In this issue of CUEngineering, you will read about the impact gifts—large and small—have in creating positive change. From alumni who make small annual contributions to our corporate partners who provide funding for the new biotech building, all donors help in Creating Futures at CU-Boulder’s College of Engineering and Applied Science.
Last fall, the University of Colorado publicly announced a $1.5 billion campaign, Creating Futures, to enhance CU’s four campuses on all fronts, and advance the economy, culture, and health of Colorado and the nation. Our donors invest in the people, places, and programs that compose CU’s areas of excellence and impact. Learning and Teaching initiatives that educate tomorrow’s leaders. Discovery and Innovation that expands what is possible. Community and Culture connections that make our towns and cities vibrant. Health and Wellness breakthroughs that lengthen and strengthen our lives.
Donors provide a crucial margin of excellence that equips the University of Colorado to turn ideas into action. They have made a positive impact on the College of Engineering and Applied Science in many different ways, just a few of which are highlighted below.
Rex (ElecEngr ’51, MS A&S ’70) and Bonnie (MBA ’84) Sheppard are frequently seen on the CU-Boulder campus as they cheer on the CU women’s basketball team and attend a football game or two each fall. Rex was a varsity wrestler while he was a student, and he and Bonnie enjoy showing their support of student-athletes. However, a recent gift they gave to the engineering Dean’s Fund for Excellence highlights another passion of theirs, supporting a first-class engineering education.
The couple gave a gift through a Charitable Gift Annuity, which gives them income while also providing funding for the college. Instead of directing their gift to a specific area, they are allowing the dean discretion in how to use it. “We trust the dean to decide how our gift can make the most impact, especially since flexible funding is in short supply,” Rex says.
United Launch Alliance in Centennial, Colorado, has supported senior and graduate student design projects in the aerospace engineering department for the last three years. One of the projects, dubbed HySOR, was aimed at designing and building a hybrid rocket motor, while another involves developing a payload separation and deployment system.
“United Launch Alliance is pleased to offer CU students these opportunities to bring together their course work, insights, creativity, and ideas to real-world aerospace applications,” says George Sowers, ULA’s vice president of business development. “Ever since we began operations, ULA has been focused on serving as a good corporate citizen and inspiring our next generation of engineers and rocket scientists.”
A strong belief in the Department of Civil, Environmental, and Architectural Engineering and a desire to give back to their alma mater prompted Sami Miro (CivEngr ’70), Dave Lewis (ArchEngr ’78), and Brad Buhler (ArchEngr ’88) to get behind a generous gift from S.A. Miro Inc.

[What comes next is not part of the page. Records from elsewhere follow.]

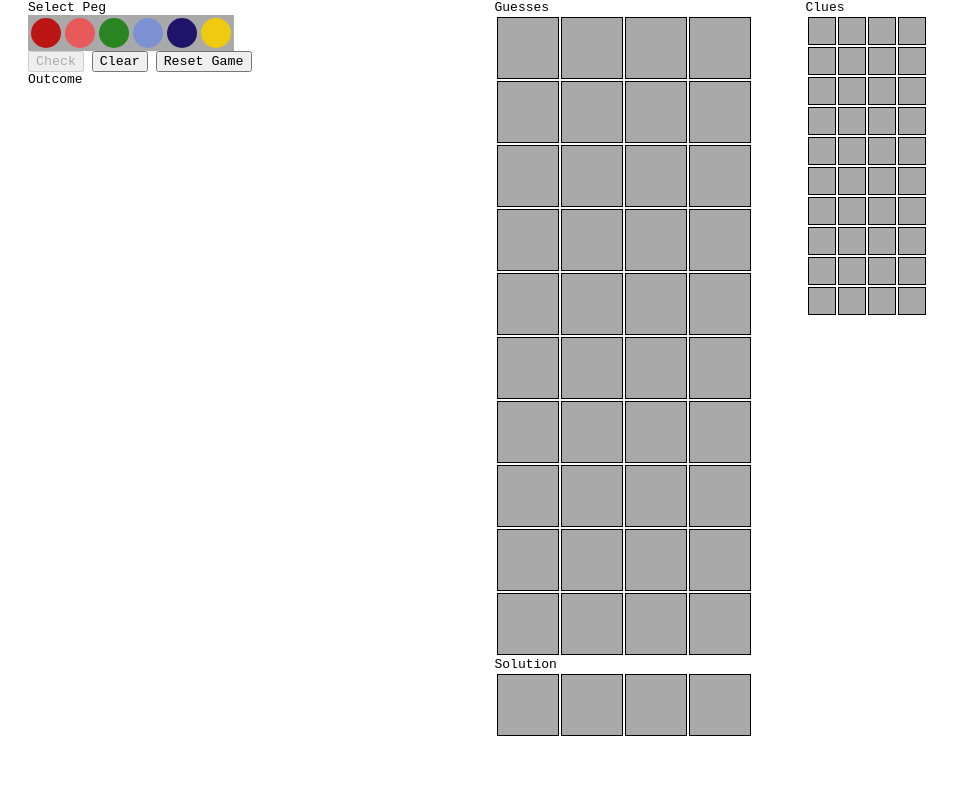
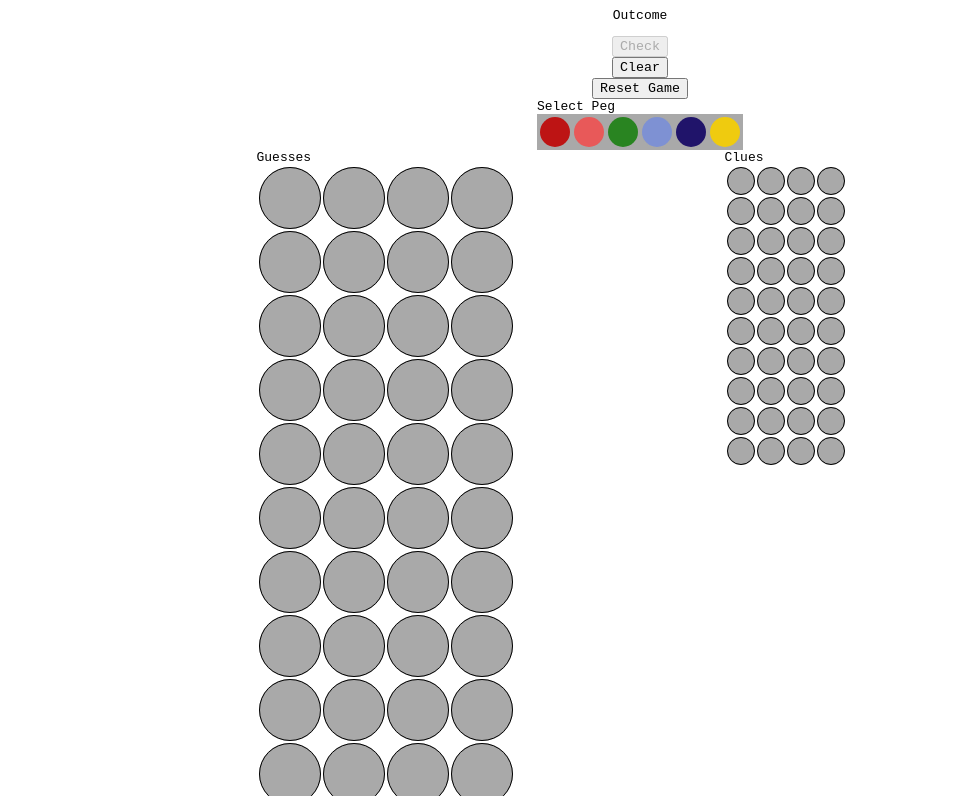
Before and after one commit to edgonzales/project-game-mastermind, a plain HTML site: page index.html in a window 1280 px wide. Shown: the part 65-861 px from the top of the page, without its empty margins (0-961 px from the left). Drawn offline with Linux system fonts and the light colour scheme.

Commit message:
Move buttons and center

```diff
--- a/css/style.css
+++ b/css/style.css
@@ -6,22 +6,25 @@
 body {
     background-color: white;
     color: black;
-}
-
-h1 {
-    text-align: center;
+    height: 90vh;
+    display: flex;
+    flex-direction: column;
+    align-items: center;
 }
 
 main {
     display: grid;
-    grid-template-columns: 3fr 2fr 3fr;
-    grid-template-rows: 1fr 1fr 1fr 1fr 1fr;
+    grid-template-columns: 1fr 2fr;
+    justify-content: center;
+    justify-items: center;
     margin-left: 20px;
+    gap: 1em;
 }
 
 tr,
 td {
     background-color: darkgrey;
+    border-radius: 50%;
 }
 
 #select-peg-grid {
@@ -34,16 +37,17 @@ td {
     padding: 15px;
 }
 
-table #center-col,
-table #right-col,
-table #solutions-grid {
+/*
+#guesses, #solution
+{
     display: grid;
     table-layout: fixed;
     width: 100%;
 }
+*/
 
-#center-col tr,
-#center-col td {
+#guesses-section tr,
+#guesses-section td {
     padding: 30px;
     border: 1px solid black;
     word-wrap: break-word;
@@ -55,10 +59,6 @@ table #solutions-grid {
     border: 1px solid black;
 }
 
-#clues-grid {
-    display: grid;
-
-}
 
 #selected-red-peg {
     padding: 15px;
@@ -111,7 +111,3 @@ table #solutions-grid {
 #clue-black-peg {
     background-color: black;
 }
-
-#clues-grid {
-
-}
--- a/index.html
+++ b/index.html
@@ -11,9 +11,12 @@
 
 <body>
     <h1>Master Mind</h1>
-    <main class="game-board">
-        <div id="left-col" class="column">
-            <div id="actions">
+    <div>Outcome
+        <p id="msg"></p>
+    </div>
+    <button id="checkGuessBtn">Check</button>
+    <button id="clearGuessBtn">Clear</button>
+    <button id="resetGameBtn">Reset Game</button>
     <section id="peg-colors">Select Peg
         <table id="select-peg-grid">
             <tr>
@@ -38,15 +41,9 @@
             </tr>
         </table>
     </section>
-                <button id="checkGuessBtn">Check</button>
-                <button id="clearGuessBtn">Clear</button>
-                <button id="resetGameBtn">Reset Game</button>
-            </div>
-            <div>Outcome
-                <p id="msg"></p>
-            </div>
-        </div>
-        <div id="center-col" class="column">
+    <main class="game-board">
+
+        <div id="guesses-section">
             <table id="guesses-grid">Guesses
                 <tr class="row">
                     <td class="r1"></td>
@@ -118,7 +115,7 @@
                 </tr>
             </table>
         </div>
-        <div id="right-col" class="column">
+        <div id="clues-section">
             <table id="clues-grid">Clues
                 <tr class="row">
                     <td class="r1"></td>
```
Lines whose indentation alone changed are shown as unchanged.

The gift to the department Chair’s Excellence Fund is a “big vote of confidence in the work of our students, faculty, and staff,” says Chair Keith Molenaar. The support will be used for two main initiatives. Faculty will match the donation with personal gifts to renovate a collaborative graduate research space in the civil engineering wing of the Engineering Center. The gift also will be used to support a new IMPACT Scholar Internship program, which will send students to work on highprofile engineering projects, the first of which will be a Panama Canal expansion project this summer.
“This gift from S.A. Miro will allow us to recruit and retain the top engineering students from high school through graduate school,” Molenaar said.
For more information on supporting the College of Engineering and Applied Science, visit www.colorado.edu/engineering/giving or contact Julie Karbula at 303-492-7899.